■ Prompt
A line belongs in the answer only if it contains the word "between"; copy every such line from the listing below.

■ Supplied data
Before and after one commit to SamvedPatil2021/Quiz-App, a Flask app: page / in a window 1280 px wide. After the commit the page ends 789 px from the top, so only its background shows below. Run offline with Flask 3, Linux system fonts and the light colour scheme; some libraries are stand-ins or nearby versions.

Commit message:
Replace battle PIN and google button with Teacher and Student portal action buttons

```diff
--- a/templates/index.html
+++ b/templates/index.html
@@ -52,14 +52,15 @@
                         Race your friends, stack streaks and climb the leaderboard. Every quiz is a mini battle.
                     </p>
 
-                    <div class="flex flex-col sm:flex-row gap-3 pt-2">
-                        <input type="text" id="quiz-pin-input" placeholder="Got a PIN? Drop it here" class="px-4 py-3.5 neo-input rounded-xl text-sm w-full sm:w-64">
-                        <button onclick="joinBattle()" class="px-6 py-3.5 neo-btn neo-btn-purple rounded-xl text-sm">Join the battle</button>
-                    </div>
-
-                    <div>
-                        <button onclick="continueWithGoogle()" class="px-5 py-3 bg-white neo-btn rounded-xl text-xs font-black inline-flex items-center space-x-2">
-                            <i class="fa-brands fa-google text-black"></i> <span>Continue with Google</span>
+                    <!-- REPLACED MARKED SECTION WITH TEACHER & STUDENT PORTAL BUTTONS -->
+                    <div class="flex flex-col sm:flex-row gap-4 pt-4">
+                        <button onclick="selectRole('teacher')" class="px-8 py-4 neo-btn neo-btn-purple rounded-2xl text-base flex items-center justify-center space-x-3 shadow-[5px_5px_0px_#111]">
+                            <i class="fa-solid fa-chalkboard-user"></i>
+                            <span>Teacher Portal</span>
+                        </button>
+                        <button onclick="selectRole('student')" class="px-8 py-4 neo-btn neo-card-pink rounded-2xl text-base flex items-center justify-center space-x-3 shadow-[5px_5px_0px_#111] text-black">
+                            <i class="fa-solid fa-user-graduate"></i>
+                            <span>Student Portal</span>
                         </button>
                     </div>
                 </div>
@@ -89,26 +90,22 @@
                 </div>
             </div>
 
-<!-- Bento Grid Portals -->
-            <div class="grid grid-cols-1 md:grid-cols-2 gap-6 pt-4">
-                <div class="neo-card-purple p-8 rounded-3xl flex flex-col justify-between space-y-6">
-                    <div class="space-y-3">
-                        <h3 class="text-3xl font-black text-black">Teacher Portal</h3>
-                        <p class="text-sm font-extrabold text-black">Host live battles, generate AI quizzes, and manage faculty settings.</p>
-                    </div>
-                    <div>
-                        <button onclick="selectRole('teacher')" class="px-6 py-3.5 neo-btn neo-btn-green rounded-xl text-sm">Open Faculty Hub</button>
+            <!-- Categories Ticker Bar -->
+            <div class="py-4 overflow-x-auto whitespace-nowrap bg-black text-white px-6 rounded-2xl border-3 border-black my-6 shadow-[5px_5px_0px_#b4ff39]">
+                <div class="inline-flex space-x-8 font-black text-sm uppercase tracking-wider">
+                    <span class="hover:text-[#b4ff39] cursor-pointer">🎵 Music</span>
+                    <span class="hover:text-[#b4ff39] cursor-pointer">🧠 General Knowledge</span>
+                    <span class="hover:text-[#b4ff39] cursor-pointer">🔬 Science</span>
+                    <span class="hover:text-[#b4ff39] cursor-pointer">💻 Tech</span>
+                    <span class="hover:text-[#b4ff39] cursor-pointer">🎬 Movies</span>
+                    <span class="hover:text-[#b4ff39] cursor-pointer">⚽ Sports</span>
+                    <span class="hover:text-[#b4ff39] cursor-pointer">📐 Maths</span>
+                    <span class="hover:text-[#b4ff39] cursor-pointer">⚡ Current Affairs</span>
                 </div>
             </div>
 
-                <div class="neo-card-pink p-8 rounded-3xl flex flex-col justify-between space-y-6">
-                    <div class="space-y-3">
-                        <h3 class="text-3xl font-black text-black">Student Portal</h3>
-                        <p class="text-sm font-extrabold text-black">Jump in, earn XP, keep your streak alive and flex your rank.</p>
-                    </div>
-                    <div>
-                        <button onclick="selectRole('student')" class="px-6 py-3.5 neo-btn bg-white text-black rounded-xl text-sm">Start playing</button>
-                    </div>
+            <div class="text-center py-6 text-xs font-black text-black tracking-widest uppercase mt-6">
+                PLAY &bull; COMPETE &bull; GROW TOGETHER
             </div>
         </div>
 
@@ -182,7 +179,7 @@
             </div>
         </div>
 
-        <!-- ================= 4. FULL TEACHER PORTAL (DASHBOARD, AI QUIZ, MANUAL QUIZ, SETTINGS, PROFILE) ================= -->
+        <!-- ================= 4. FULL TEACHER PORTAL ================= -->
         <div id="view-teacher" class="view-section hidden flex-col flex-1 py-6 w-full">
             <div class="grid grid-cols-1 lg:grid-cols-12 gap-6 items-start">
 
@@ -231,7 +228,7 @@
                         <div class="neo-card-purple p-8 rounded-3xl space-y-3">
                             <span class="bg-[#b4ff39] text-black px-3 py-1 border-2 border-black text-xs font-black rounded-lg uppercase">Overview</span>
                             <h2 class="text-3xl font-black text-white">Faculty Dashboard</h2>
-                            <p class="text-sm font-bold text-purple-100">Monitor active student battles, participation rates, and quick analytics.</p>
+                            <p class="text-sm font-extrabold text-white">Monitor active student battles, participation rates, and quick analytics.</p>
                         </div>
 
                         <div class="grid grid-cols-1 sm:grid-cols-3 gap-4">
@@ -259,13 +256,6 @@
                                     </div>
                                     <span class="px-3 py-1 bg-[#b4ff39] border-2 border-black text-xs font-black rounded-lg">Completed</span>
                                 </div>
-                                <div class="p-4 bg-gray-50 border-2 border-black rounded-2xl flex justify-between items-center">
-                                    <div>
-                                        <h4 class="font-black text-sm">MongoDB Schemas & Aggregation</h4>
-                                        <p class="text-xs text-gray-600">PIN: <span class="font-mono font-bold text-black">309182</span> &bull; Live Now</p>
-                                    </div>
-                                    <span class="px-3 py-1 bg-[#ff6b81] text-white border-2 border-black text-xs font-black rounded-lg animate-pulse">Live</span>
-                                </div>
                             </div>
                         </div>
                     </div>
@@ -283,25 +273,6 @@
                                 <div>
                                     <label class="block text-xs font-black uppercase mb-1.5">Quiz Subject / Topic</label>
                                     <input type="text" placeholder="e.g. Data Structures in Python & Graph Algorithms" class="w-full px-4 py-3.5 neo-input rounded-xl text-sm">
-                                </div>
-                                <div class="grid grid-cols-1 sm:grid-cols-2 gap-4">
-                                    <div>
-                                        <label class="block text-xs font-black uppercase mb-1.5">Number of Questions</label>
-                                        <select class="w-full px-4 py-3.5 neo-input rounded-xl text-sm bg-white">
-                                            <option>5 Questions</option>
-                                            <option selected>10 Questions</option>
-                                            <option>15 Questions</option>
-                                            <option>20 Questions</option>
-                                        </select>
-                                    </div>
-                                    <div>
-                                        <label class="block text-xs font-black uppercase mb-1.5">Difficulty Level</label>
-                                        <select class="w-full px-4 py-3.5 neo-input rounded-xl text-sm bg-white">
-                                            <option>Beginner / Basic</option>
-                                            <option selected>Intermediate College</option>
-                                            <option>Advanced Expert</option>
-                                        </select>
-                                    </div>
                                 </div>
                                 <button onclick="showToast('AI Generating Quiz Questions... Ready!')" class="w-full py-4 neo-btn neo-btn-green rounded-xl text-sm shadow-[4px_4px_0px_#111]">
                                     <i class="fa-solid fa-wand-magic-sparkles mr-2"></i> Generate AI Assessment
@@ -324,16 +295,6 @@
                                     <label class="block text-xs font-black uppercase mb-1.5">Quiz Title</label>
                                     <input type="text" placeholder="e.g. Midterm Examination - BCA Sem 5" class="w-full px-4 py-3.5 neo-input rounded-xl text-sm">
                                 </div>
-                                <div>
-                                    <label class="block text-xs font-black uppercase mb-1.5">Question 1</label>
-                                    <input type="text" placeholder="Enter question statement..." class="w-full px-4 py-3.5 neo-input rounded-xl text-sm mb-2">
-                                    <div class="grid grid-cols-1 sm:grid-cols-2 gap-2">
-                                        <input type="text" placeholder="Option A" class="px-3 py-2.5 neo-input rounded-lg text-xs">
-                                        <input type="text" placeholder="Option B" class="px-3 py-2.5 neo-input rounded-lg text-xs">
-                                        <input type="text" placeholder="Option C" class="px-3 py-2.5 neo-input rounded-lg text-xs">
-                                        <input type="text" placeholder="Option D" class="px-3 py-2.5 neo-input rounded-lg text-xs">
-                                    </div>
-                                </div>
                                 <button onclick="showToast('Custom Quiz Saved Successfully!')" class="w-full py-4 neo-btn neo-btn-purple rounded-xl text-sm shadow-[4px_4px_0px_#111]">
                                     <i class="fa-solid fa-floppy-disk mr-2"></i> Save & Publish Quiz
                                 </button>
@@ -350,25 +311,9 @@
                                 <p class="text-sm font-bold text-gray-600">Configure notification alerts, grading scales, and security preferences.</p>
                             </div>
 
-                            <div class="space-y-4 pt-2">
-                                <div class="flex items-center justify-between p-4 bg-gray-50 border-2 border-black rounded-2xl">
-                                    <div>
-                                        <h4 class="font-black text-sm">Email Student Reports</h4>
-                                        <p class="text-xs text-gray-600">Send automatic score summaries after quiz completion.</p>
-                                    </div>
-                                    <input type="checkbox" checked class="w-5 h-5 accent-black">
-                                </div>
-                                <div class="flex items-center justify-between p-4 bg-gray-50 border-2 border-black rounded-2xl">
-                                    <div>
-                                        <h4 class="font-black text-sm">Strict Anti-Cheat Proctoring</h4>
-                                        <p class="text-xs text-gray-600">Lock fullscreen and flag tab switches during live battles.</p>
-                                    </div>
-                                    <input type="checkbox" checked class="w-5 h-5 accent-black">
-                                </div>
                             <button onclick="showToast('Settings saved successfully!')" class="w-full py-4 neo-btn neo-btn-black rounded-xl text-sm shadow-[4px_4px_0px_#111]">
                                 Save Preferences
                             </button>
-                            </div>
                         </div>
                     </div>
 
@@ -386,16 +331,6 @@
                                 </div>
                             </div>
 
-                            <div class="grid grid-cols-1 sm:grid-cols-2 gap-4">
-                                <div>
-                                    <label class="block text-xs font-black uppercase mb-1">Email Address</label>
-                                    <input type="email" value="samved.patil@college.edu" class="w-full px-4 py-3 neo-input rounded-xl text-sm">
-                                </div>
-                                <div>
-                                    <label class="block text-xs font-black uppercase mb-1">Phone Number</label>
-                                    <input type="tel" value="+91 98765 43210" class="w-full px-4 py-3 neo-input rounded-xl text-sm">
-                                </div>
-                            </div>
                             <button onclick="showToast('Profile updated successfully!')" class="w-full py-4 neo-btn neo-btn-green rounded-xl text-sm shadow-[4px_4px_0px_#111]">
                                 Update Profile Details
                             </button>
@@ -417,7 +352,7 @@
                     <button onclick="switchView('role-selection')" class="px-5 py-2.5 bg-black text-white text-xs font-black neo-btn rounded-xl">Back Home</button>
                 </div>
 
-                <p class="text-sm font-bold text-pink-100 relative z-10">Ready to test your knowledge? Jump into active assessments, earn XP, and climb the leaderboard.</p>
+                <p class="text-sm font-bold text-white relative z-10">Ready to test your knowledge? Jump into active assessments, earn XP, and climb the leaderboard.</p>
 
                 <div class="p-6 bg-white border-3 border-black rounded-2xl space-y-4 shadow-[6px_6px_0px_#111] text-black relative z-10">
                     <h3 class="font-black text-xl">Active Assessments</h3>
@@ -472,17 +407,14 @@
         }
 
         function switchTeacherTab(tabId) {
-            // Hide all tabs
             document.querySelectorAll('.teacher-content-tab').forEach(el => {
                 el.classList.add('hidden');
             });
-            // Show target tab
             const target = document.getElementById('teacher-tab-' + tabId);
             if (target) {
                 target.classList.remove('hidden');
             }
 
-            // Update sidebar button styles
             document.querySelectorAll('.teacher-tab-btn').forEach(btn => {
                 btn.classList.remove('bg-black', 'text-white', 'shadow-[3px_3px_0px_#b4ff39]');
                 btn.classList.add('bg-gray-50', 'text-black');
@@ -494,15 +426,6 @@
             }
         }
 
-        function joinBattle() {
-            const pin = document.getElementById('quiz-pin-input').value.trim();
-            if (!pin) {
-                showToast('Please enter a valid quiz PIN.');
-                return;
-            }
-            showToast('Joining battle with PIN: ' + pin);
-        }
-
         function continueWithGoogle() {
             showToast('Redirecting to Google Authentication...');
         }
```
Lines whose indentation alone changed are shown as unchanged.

==

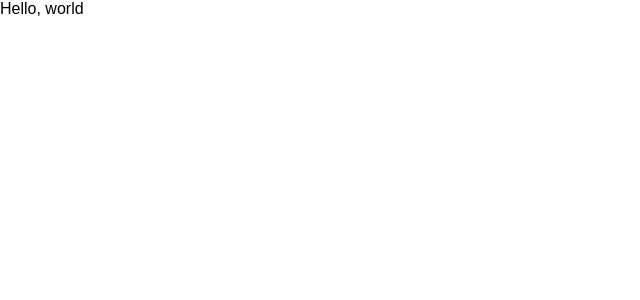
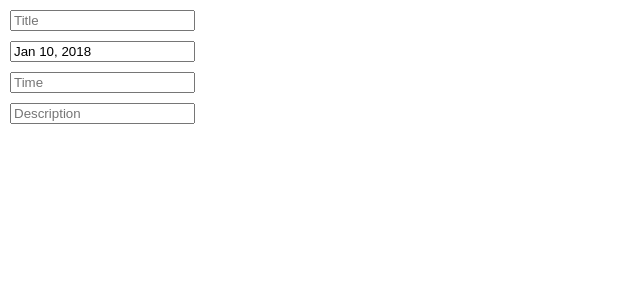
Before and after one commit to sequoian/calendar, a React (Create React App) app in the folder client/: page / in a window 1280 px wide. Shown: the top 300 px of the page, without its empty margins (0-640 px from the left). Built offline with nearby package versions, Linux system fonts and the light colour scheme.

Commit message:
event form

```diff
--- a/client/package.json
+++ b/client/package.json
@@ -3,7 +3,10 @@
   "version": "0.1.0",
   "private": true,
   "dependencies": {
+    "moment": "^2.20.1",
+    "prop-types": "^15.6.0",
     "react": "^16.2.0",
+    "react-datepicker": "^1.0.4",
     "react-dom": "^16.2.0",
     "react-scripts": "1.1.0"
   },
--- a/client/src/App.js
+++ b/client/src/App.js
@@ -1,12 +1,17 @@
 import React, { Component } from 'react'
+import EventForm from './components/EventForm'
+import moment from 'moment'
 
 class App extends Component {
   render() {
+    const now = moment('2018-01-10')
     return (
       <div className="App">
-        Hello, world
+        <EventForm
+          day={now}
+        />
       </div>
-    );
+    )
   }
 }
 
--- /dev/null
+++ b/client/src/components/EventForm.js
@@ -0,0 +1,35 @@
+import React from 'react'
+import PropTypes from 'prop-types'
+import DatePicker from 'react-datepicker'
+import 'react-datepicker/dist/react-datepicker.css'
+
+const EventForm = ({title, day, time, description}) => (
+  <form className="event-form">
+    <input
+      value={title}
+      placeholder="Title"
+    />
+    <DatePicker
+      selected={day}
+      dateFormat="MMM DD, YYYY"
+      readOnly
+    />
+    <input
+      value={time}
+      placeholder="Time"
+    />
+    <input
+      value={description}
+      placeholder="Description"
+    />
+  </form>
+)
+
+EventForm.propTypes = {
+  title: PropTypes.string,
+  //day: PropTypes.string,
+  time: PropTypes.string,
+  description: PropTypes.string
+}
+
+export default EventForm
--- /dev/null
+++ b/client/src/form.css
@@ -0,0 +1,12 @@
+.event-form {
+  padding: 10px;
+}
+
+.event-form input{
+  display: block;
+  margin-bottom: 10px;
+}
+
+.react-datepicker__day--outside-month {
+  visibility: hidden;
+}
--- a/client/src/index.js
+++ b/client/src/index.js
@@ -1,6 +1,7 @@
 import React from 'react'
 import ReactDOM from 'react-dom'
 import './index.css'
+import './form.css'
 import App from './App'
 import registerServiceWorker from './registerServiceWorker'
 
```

■ The answer
-                <div class="neo-card-purple p-8 rounded-3xl flex flex-col justify-between space-y-6">
-                <div class="neo-card-pink p-8 rounded-3xl flex flex-col justify-between space-y-6">
-                                <div class="p-4 bg-gray-50 border-2 border-black rounded-2xl flex justify-between items-center">
-                                <div class="flex items-center justify-between p-4 bg-gray-50 border-2 border-black rounded-2xl">
-                                <div class="flex items-center justify-between p-4 bg-gray-50 border-2 border-black rounded-2xl">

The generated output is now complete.